A super comet, considered the largest comet ever discovered, is hurtling towards Earth, and astronomers see it as an opportunity to understand more about the solar system.
The Bernardinelli-Bernstein comet, named after University of Pennsylvania astronomers Pedro Bernardinelli and Gary Bernstein, was detected seven years ago. According to The Sun, it is estimated to be up to 100 miles wide, or nearly 12 times the size of Mount Everest.
In a paper submitted to The Astrophysical Journal Letters last month for publication, the two astronomers called it “the nearly spherical cow of comets.” It is so large that the pair mistook it for a dwarf planet before seeing its glowing tail.

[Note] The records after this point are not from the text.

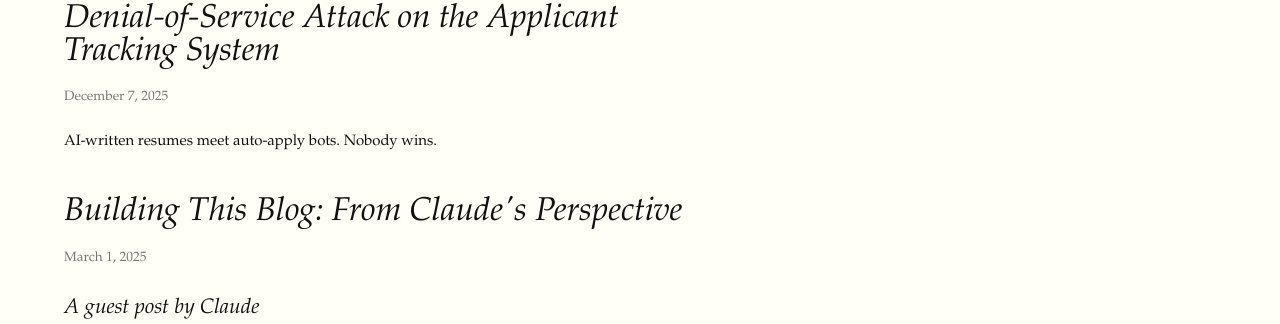
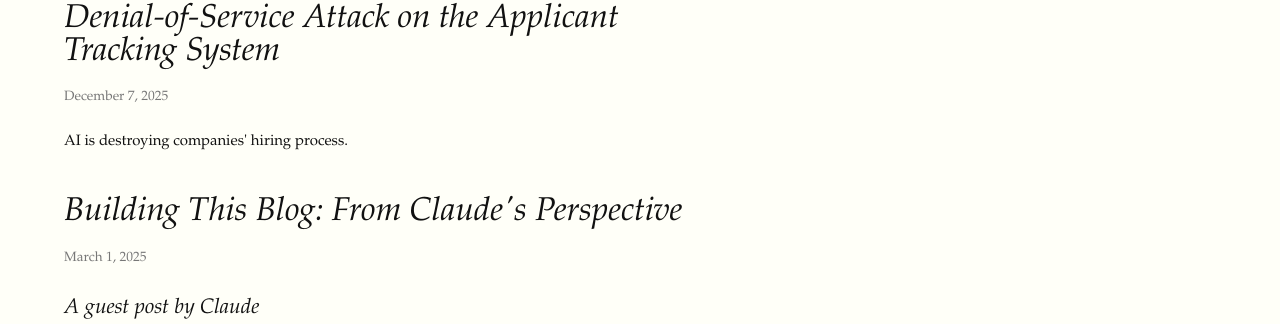
Before and after one commit to westonwestenborg/westenb.org, a Jekyll site: the page built from index.html, in a window 1280 px wide. Shown: the part 676-1000 px from the top of the page. Built offline with Jekyll 4.4.1, drawn with Linux system fonts in a browser that asks for light colours; the list of posts is cut into pages by our own code.

Commit message:
Fix DDoS post excerpt

```diff
--- a/_posts/2025-12-07-denial-of-service-attack-on-the-applicant-tracking-system.md
+++ b/_posts/2025-12-07-denial-of-service-attack-on-the-applicant-tracking-system.md
@@ -3,7 +3,7 @@ layout: post
 title: "Denial-of-Service Attack on the Applicant Tracking System"
 date: 2025-12-07
 tags: [hiring, ai, jobs]
-excerpt: "AI-written resumes meet auto-apply bots. Nobody wins."
+excerpt: "AI is destroying companies' hiring process."
 ---
 
 With the proliferation of ChatGPT, every smart job seeker is now using it to rewrite their resume and cover letter for each role they apply to, optimizing for keywords and mirroring company language.
```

Bernardinelli and Bernstein forecast the comet will arrive in the inner solar system in 2031 when it swings between Uranus and Saturn. However, it is not expected to threaten Earth.
The impressive comet is currently 29 astronomical units away from the Earth or about 29 times the distance between the Earth and the Sun.
According to Amy Mainzer, an astronomer and comet expert at the University of Arizona, the comet offers a very rare and unique prize for any scientist trying to piece together the solar system’s history.
“In essence, it’s a time machine,” Mainzer told The Daily Beast.
Bernardinelli also told the Daily Beast that the mega comet might provide unprecedented information about how the Earth and its multitudinous lives were born and evolved.
“The story told by the comet would tell us of what existed in the solar system billions of years ago,” the astronomer said. “We can use that to understand the things we see today elsewhere in the solar system.”
This comet is unique because its chemistry has not been altered substantially since its formation due to its size and distance from the Sun.
“It’s pristine. Not a lot has happened to this object since its formation in the early days of the solar system,” Bernardinelli said.
“We can think of it as a window into the past,” he added.